Problem to solve:
These records are to be written out exactly as they read, minus the pictures.

·····

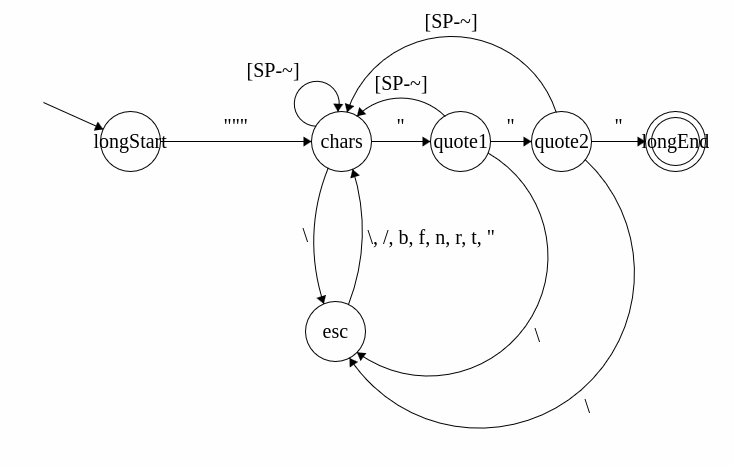
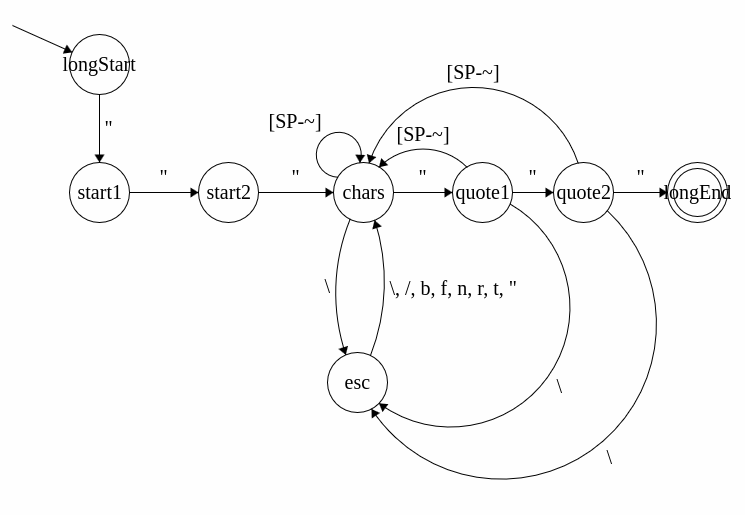
removed triple quote shortcut

diff --git a/DFAs/DFA.cpp b/DFAs/DFA.cpp
@@ -235,8 +235,22 @@ string stringDFA::run() {
 
 // ----------------- longstringDFA method definitions -----------------
 void longstringDFA::longStart() {
-    if (position + 2 < input.size() && input.substr(position, 3) == "\"\"\"") {
-        position += 3;
+    if (position < input.size() && input[position] == '\"') {
+        ++position;
+        start1();
+    }
+}
+
+void longstringDFA::start1() {
+    if (position < input.size() && input[position] == '\"') {
+        ++position;
+        start2();
+    }
+}
+
+void longstringDFA::start2() {
+    if (position < input.size() && input[position] == '\"') {
+        ++position;
         chars();
     }
 }
@@ -301,7 +315,6 @@ longstringDFA::longstringDFA(string input, int start) {
 string longstringDFA::run() {
     longStart();
     if (longest > -1) {
-        // cout << longest - start << endl;
         return input.substr(start, longest - start);
     } else {
         return "";

diff --git a/DFAs/DFA.hpp b/DFAs/DFA.hpp
@@ -67,6 +67,8 @@ public:
 
 class longstringDFA : public BaseDFA {
     void longStart();
+    void start1();
+    void start2();
     void esc();
     void quote1();
     void quote2();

·····

Written reply:
removed triple quote shortcut

diff --git a/DFAs/DFA.cpp b/DFAs/DFA.cpp
@@ -235,8 +235,22 @@ string stringDFA::run() {
 
 // ----------------- longstringDFA method definitions -----------------
 void longstringDFA::longStart() {
-    if (position + 2 < input.size() && input.substr(position, 3) == "\"\"\"") {
-        position += 3;
+    if (position < input.size() && input[position] == '\"') {
+        ++position;
+        start1();
+    }
+}
+
+void longstringDFA::start1() {
+    if (position < input.size() && input[position] == '\"') {
+        ++position;
+        start2();
+    }
+}
+
+void longstringDFA::start2() {
+    if (position < input.size() && input[position] == '\"') {
+        ++position;
         chars();
     }
 }
@@ -301,7 +315,6 @@ longstringDFA::longstringDFA(string input, int start) {
 string longstringDFA::run() {
     longStart();
     if (longest > -1) {
-        // cout << longest - start << endl;
         return input.substr(start, longest - start);
     } else {
         return "";

diff --git a/DFAs/DFA.hpp b/DFAs/DFA.hpp
@@ -67,6 +67,8 @@ public:
 
 class longstringDFA : public BaseDFA {
     void longStart();
+    void start1();
+    void start2();
     void esc();
     void quote1();
     void quote2();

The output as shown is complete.